→ **WHAT THE TASK REQUIRES**: If a line of the data below holds the string "caja", copy it.

Revision comparison data
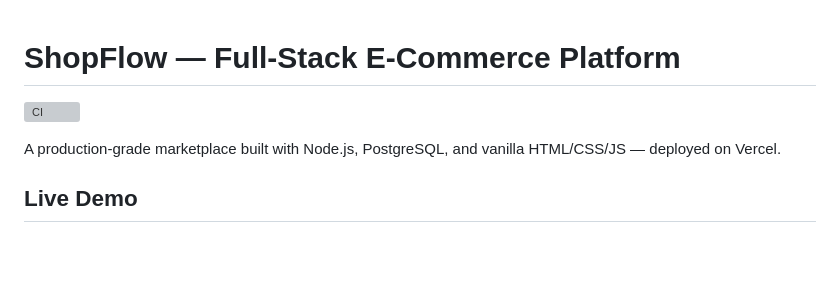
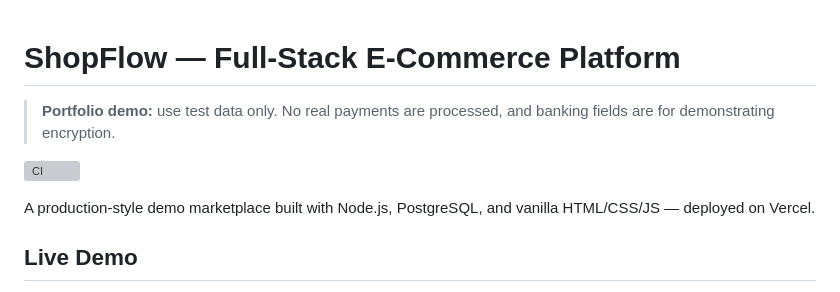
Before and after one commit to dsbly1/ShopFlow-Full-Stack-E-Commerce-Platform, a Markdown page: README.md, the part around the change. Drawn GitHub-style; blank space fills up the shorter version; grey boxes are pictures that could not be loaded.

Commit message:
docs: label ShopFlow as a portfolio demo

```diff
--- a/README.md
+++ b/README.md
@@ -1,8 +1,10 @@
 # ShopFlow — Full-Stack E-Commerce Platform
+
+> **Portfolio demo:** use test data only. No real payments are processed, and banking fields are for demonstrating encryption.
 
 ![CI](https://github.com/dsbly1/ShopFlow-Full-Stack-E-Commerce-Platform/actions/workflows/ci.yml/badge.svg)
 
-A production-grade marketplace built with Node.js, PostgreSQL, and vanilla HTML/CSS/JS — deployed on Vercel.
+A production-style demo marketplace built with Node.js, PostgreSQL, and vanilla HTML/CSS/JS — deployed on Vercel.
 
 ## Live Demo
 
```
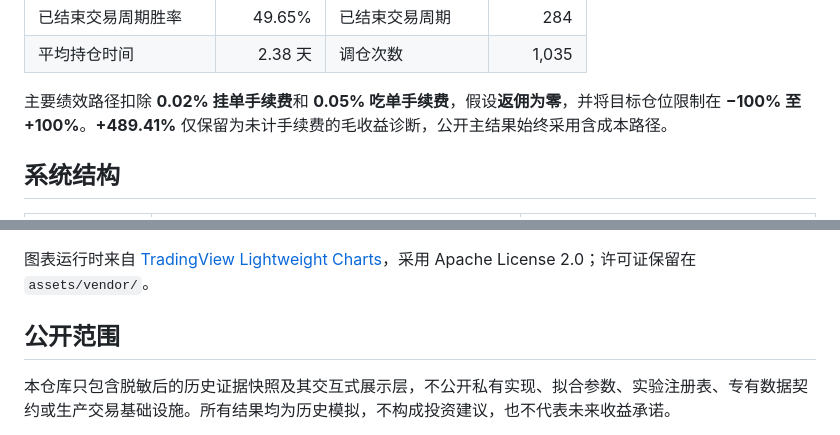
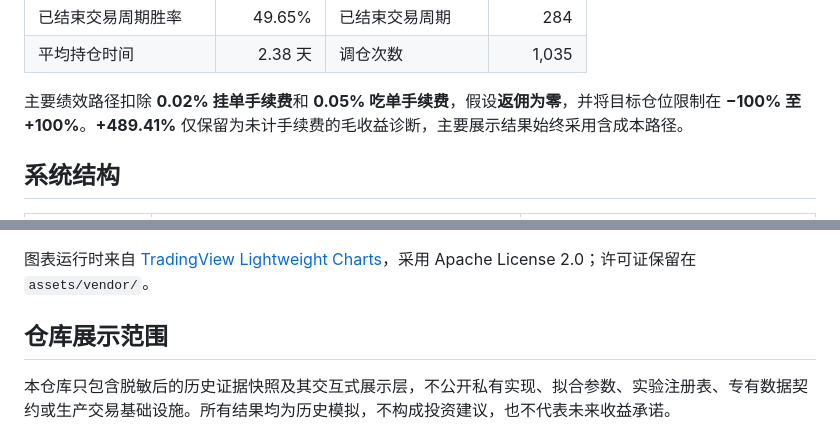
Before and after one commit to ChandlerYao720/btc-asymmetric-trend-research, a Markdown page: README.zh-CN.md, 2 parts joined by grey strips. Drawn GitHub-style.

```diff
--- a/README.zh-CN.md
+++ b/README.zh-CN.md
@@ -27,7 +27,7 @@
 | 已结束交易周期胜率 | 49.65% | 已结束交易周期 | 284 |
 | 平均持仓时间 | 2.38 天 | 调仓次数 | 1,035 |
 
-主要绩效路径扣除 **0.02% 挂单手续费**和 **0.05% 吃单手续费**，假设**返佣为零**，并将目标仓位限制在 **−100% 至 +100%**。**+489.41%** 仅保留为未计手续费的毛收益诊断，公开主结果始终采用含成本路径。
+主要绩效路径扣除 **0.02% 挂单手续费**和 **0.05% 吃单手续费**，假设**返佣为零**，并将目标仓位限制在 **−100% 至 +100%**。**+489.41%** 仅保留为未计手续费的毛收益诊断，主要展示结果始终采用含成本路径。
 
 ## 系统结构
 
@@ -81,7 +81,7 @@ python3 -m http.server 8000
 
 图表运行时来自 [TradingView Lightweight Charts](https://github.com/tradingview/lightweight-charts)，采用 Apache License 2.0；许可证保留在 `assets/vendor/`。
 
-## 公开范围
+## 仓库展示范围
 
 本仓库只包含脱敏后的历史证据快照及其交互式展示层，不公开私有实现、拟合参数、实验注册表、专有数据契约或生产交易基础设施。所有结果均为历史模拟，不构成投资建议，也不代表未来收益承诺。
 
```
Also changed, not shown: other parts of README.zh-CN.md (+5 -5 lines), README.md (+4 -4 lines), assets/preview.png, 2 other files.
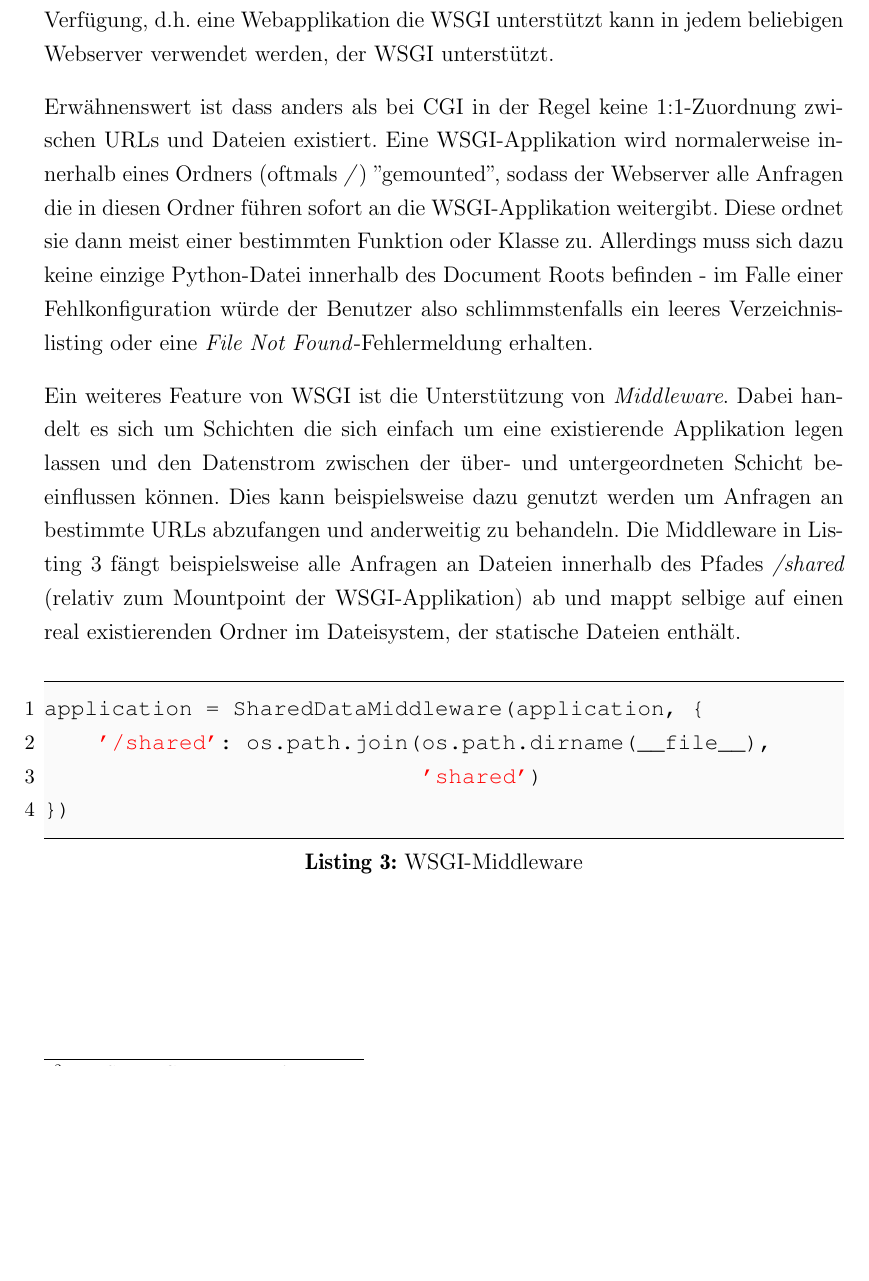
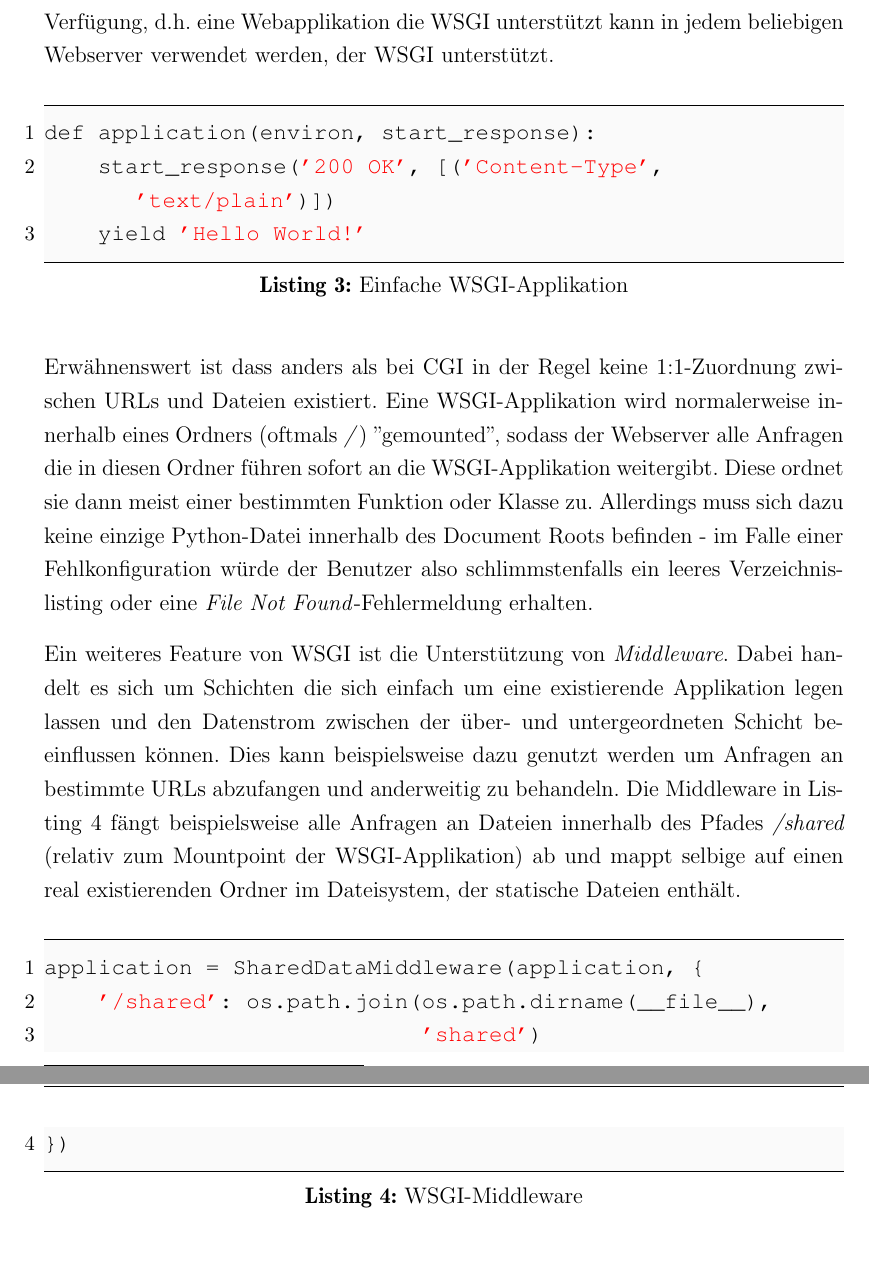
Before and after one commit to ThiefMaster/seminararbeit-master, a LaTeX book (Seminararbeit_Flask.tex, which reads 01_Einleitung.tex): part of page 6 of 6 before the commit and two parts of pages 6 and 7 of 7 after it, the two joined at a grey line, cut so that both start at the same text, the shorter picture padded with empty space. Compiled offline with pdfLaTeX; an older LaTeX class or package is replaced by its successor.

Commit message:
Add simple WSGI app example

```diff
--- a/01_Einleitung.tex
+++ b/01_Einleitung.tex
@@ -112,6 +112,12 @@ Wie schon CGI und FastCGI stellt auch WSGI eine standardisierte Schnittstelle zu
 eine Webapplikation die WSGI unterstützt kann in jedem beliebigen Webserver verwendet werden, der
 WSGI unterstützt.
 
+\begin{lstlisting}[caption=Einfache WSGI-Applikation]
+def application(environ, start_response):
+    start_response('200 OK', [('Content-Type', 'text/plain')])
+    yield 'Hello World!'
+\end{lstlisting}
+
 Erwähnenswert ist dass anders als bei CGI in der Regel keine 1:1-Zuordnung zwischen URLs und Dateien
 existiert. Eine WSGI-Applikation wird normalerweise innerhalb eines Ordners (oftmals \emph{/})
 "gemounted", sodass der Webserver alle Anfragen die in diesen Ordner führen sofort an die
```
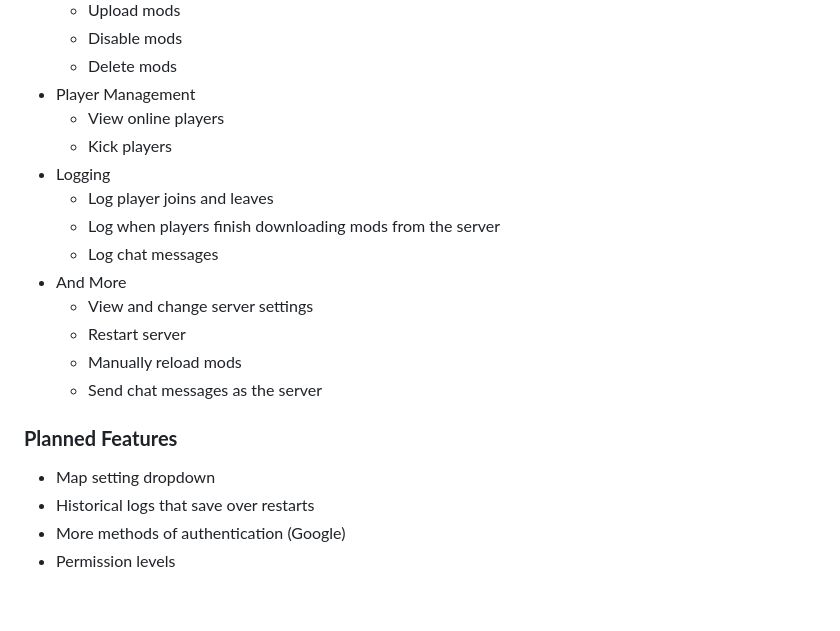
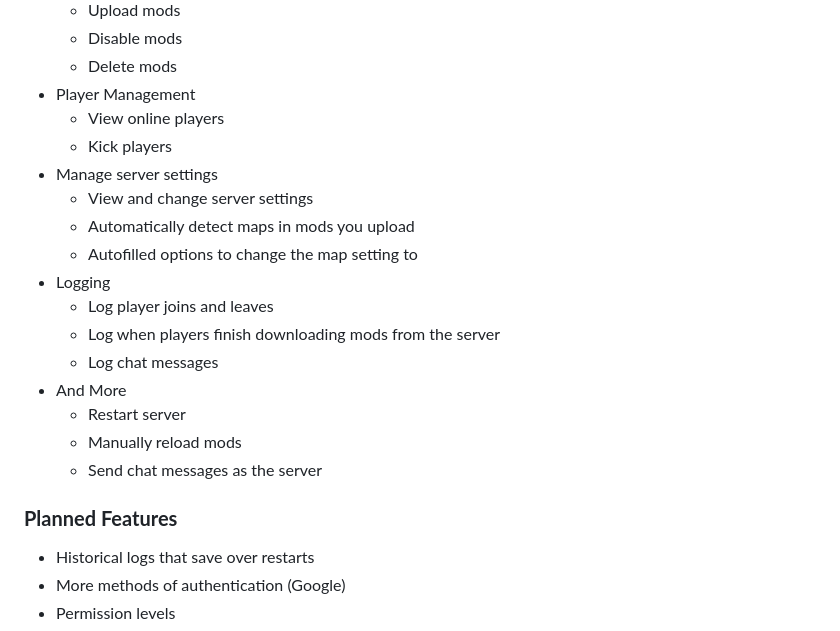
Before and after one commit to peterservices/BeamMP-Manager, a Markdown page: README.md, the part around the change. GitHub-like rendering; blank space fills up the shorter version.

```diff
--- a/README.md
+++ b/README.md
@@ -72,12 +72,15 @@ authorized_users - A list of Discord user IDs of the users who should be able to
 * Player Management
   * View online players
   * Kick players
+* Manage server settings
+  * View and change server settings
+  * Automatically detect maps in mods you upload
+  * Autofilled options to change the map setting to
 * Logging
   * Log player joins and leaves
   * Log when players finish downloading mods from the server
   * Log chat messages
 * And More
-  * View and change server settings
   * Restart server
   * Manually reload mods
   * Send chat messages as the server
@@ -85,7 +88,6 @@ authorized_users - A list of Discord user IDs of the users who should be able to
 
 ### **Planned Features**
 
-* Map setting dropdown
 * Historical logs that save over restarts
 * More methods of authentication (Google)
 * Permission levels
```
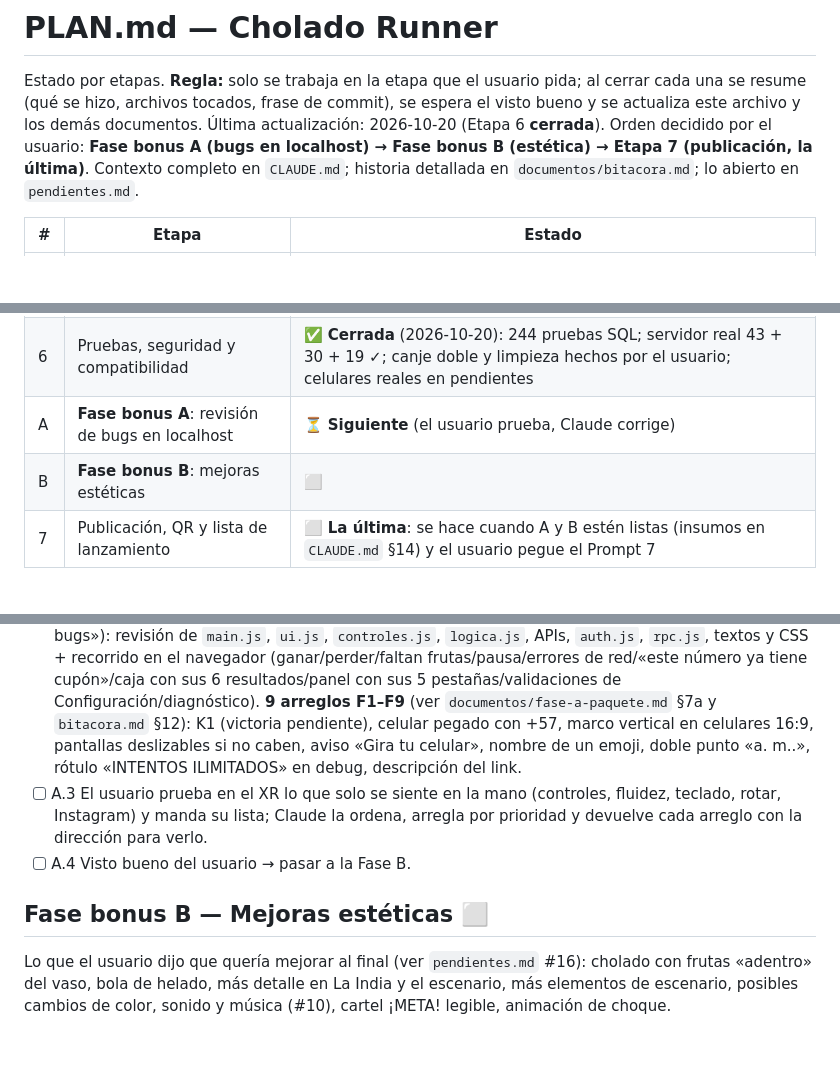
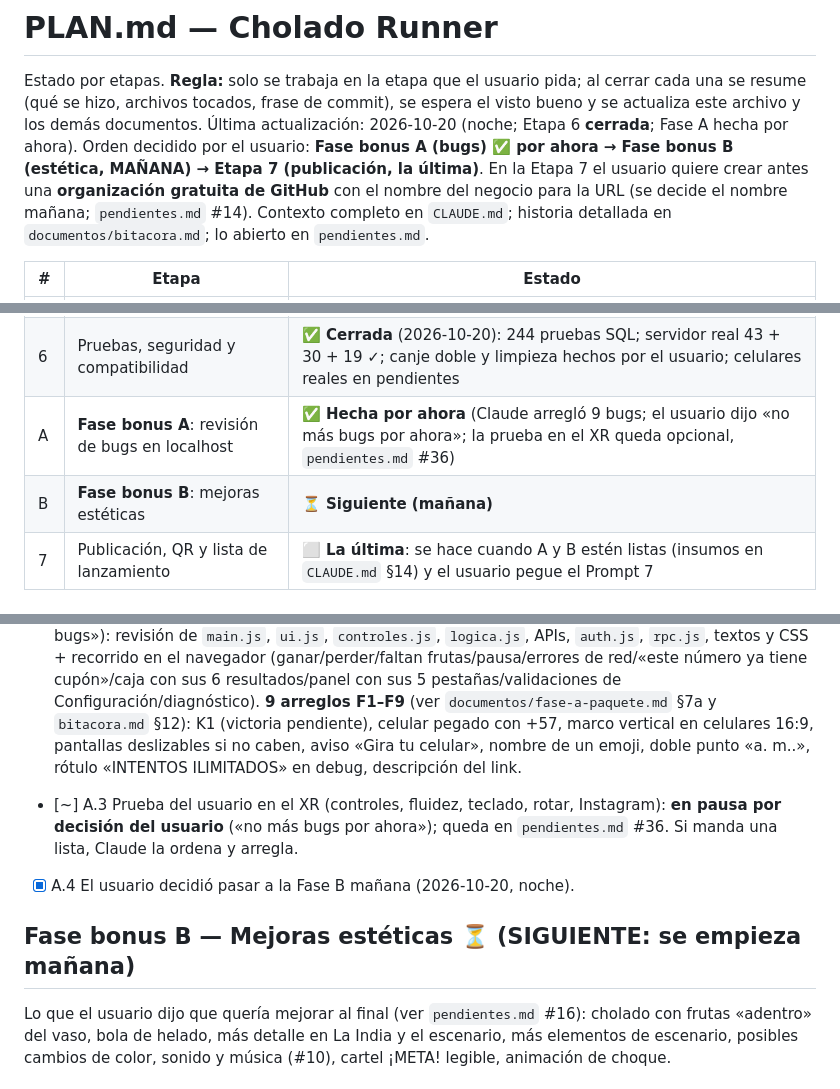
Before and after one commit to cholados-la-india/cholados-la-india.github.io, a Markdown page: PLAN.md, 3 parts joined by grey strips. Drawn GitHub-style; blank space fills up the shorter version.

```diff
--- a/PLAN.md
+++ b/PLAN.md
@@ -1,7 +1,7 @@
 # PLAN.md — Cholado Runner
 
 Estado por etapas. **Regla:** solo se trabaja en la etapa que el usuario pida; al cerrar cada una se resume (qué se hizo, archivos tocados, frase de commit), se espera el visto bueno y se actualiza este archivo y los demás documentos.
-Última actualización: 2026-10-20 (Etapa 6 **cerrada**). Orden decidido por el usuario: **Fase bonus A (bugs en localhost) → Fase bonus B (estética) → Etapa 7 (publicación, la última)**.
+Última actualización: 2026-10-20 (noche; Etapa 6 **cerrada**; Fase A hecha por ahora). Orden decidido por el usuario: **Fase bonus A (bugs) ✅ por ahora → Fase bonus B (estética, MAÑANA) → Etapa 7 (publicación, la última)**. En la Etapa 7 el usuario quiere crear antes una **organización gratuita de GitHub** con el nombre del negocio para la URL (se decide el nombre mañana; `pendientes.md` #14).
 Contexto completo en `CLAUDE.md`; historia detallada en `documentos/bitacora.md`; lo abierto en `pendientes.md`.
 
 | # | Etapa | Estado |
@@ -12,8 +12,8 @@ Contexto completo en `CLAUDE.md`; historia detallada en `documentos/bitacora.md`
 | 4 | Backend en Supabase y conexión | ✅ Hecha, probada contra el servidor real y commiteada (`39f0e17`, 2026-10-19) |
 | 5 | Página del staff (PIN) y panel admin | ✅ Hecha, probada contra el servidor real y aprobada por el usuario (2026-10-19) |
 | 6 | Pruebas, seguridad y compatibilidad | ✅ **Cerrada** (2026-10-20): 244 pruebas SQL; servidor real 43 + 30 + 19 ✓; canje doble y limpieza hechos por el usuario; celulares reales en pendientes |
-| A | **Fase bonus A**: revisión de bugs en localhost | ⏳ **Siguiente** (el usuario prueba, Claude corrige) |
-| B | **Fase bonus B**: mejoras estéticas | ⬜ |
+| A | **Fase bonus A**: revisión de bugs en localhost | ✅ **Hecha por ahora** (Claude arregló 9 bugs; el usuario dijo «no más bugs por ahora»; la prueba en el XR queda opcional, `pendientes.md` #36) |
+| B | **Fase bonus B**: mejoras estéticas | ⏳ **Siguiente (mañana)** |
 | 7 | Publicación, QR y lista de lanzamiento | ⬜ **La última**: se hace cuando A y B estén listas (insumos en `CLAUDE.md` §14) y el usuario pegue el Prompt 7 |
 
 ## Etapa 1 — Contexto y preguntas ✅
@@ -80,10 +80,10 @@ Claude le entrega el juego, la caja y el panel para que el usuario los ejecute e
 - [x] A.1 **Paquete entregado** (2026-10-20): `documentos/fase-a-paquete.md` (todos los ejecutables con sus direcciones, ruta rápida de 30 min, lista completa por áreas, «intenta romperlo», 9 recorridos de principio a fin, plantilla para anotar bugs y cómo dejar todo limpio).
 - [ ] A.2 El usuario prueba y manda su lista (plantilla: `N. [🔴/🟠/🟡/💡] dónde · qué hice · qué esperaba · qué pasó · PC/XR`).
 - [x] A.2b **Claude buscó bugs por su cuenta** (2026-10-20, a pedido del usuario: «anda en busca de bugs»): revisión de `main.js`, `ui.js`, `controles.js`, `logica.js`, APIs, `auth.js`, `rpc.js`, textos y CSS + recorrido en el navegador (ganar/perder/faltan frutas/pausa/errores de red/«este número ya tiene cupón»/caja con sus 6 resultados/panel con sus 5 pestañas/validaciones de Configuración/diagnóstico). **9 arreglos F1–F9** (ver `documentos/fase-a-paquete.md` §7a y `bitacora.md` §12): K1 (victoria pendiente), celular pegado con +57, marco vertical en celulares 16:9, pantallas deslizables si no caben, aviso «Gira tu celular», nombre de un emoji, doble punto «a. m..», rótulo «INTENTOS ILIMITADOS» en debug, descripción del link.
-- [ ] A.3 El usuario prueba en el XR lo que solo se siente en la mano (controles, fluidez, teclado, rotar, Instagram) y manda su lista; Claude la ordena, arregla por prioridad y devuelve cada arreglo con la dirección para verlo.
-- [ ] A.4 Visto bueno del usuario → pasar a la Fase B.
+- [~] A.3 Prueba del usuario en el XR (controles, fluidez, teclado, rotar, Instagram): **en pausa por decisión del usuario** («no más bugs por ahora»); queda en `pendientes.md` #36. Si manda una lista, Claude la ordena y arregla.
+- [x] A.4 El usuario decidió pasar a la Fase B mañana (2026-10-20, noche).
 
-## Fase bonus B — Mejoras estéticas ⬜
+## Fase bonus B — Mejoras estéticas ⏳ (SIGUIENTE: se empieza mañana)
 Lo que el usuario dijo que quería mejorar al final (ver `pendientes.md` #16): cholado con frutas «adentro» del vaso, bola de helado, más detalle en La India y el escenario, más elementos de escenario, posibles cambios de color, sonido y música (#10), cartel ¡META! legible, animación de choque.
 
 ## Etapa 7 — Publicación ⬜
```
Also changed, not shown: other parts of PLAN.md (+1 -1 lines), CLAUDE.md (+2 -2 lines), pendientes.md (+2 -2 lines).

→ **SOLUTION TO THE EXERCISE**:
@@ -80,10 +80,10 @@ Claude le entrega el juego, la caja y el panel para que el usuario los ejecute e
 - [x] A.2b **Claude buscó bugs por su cuenta** (2026-10-20, a pedido del usuario: «anda en busca de bugs»): revisión de `main.js`, `ui.js`, `controles.js`, `logica.js`, APIs, `auth.js`, `rpc.js`, textos y CSS + recorrido en el navegador (ganar/perder/faltan frutas/pausa/errores de red/«este número ya tiene cupón»/caja con sus 6 resultados/panel con sus 5 pestañas/validaciones de Configuración/diagnóstico). **9 arreglos F1–F9** (ver `documentos/fase-a-paquete.md` §7a y `bitacora.md` §12): K1 (victoria pendiente), celular pegado con +57, marco vertical en celulares 16:9, pantallas deslizables si no caben, aviso «Gira tu celular», nombre de un emoji, doble punto «a. m..», rótulo «INTENTOS ILIMITADOS» en debug, descripción del link.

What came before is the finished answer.